It said 1,500 workers get livelihood from the mine. Ninety-five percent are Filipinos and 50% locals, the company said. It added that it had aided “several thousand additional livelihood opportunities/indirect jobs through partnerships with cooperatives and social development organisations.”

On its website, the firm said it is working with the community to construct the P37-million Didipio Water System Project, due for completion this year, that would provide “reliable and safe potable water” to 2,400 households.

Barangay Captain Erenio Boballa, who was one of those who sold land to Arimco, snorts at that statement.
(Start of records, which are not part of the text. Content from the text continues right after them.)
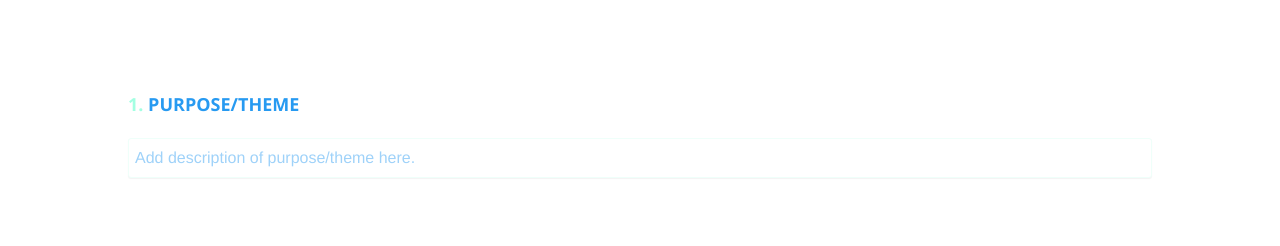
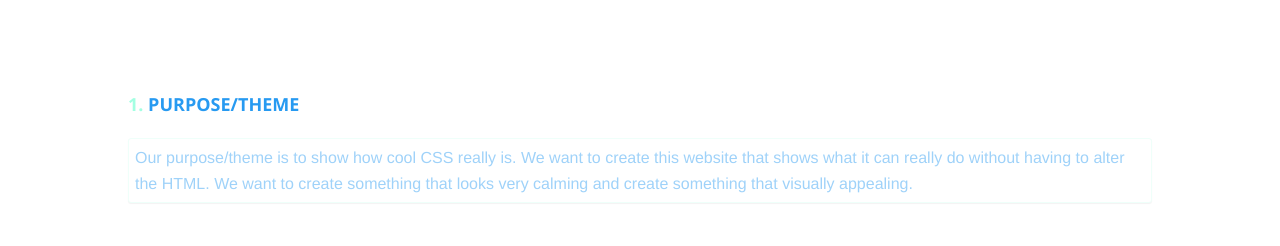
Before and after one commit to lodge29/style-parcel, a website built with Parcel: page src/index.html in a window 1280 px wide. Shown: the part 273-519 px from the top of the page. Built offline with nearby package versions, Linux system fonts and the light colour scheme.

Commit message:
Update index.html

```diff
--- a/src/index.html
+++ b/src/index.html
@@ -45,7 +45,7 @@
       <section id="purpose" class="cd-purpose">
         <h2>Purpose/Theme</h2>
 
-        <div class="cd-box"><p>Add description of purpose/theme here.</p></div>
+        <div class="cd-box"><p>Our purpose/theme is to show how cool CSS really is. We want to create this website that shows what it can really do without having to alter the HTML. We want to create something that looks very calming and create something that visually appealing.</p></div>
       </section>
 
       <section id="branding" class="cd-branding">
@@ -113,6 +113,7 @@
           <button class="btn btn-outline">Outline</button>
         </div>
       </section>
+      <!--
       <section id="icons" class="cd-icons">
         <h2>Icons</h2>
 
@@ -161,6 +162,7 @@
           </form>
         </div>
       </section>
+    -->
       <section id="navigation" class="cd-navigation">
         <h2>Navigation</h2>
         <div class="cd-box">
@@ -176,6 +178,7 @@
               </ul>
             </nav>
           </div>
+          <!--
             <div>
             <h3>Secondary</h3>
             <nav class="cd-secondary-nav">
@@ -200,6 +203,7 @@
           </div>
         </div>
       </section>
+    -->
 
       <section id="elements" class="cd-elements">
         <h2>HTML Elements</h2>
```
“They bought the company in 2006 and they wait for the end of their FTAA to give us potable water,” he told ABS-CBN News. 

Boballa said only around half of the conditions in the original memorandum of agreement with villagers have been met.

Padilla said the company cannot blame the residents’ cynicism as the promise to fulfill unmet pledges sounds like a bribe for an FTAA extension that would eventually cover 10,000 hectares of land.

The Didipio barangay captain said he would take his cue from Padilla, a formidable opponent who helped caused the defeat of Oceanagold’s dream of mining in El Salvador, South America in 2017.

Padilla gave power testimony to El Salvador executive and legislative departments and to universities across the country on the effects of Oceanagold’s operations in his province.

Disclaimer: The views in this blog are those of the blogger and do not necessarily reflect the views of ABS-CBN Corp.